Web page edit records:
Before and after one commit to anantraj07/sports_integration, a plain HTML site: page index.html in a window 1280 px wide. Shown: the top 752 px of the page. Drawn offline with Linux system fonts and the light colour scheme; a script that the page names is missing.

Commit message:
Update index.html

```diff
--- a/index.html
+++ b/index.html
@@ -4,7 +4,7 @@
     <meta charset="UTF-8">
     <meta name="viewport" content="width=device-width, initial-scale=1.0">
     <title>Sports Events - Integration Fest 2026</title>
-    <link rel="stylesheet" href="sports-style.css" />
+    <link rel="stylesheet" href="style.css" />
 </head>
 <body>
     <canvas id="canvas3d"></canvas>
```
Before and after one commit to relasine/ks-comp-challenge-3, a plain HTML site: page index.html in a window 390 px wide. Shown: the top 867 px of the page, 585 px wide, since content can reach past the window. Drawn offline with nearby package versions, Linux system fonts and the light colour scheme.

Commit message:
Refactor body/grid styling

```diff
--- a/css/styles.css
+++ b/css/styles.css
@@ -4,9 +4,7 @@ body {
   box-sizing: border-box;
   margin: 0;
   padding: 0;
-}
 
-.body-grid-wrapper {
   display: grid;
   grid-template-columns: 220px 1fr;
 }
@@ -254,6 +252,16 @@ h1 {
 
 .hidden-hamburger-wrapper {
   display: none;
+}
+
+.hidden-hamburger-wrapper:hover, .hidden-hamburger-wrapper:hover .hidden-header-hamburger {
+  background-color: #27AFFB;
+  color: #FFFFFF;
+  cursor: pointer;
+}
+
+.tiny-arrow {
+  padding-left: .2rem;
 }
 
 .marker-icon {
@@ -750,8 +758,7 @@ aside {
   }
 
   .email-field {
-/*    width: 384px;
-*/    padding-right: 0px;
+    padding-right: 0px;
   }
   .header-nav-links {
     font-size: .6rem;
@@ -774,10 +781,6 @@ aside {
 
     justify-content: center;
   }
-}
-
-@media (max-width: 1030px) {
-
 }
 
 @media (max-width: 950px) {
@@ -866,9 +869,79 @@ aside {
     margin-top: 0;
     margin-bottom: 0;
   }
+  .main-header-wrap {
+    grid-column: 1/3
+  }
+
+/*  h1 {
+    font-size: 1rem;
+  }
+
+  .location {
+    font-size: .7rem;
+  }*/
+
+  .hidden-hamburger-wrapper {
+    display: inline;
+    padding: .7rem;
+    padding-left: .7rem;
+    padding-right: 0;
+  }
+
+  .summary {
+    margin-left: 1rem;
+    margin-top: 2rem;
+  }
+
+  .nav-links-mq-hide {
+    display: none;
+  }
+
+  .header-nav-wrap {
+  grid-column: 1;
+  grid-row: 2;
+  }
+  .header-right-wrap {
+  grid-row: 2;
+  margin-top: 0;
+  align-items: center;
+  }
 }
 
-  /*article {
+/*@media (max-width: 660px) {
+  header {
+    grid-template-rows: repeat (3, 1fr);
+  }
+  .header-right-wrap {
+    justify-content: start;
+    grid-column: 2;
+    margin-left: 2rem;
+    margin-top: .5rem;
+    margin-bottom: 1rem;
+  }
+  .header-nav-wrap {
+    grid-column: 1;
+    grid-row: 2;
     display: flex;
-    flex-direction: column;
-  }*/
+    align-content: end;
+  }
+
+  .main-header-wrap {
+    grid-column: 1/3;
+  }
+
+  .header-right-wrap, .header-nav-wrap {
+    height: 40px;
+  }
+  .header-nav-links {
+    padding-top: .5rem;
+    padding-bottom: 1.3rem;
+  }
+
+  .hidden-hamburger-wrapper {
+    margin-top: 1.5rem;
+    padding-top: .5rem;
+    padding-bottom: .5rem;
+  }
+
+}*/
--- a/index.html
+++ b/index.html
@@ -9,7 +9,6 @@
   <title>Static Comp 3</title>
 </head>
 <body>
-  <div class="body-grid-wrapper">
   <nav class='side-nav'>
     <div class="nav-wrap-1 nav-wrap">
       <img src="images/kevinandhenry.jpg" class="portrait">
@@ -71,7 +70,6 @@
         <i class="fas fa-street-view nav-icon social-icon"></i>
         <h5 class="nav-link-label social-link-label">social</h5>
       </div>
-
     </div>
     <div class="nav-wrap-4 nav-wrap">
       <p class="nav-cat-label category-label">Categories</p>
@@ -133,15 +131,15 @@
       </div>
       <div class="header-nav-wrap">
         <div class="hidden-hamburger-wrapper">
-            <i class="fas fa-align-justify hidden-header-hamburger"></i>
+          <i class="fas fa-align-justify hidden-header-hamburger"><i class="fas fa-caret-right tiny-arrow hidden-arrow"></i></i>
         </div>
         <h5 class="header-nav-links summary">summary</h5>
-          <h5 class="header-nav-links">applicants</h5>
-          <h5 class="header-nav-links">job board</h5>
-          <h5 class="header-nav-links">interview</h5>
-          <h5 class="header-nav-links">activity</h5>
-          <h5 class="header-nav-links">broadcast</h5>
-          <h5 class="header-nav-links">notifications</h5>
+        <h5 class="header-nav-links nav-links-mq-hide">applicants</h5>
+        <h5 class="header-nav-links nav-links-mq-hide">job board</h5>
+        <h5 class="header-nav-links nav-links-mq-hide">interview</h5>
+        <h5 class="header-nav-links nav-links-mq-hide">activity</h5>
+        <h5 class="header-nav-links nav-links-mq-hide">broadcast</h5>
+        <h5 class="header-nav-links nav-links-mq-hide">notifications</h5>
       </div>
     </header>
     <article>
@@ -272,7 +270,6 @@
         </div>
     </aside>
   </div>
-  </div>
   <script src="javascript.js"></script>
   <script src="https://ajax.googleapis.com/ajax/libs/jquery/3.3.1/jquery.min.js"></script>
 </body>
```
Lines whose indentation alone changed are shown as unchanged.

Work to be completed: What lines in the data hold the word "padding"? Return them.

Exercise result:
   padding: 0;
+  padding-left: .2rem;
-*/    padding-right: 0px;
+    padding-right: 0px;
+    padding: .7rem;
+    padding-left: .7rem;
+    padding-right: 0;
+    padding-top: .5rem;
+    padding-bottom: 1.3rem;
+    padding-top: .5rem;
+    padding-bottom: .5rem;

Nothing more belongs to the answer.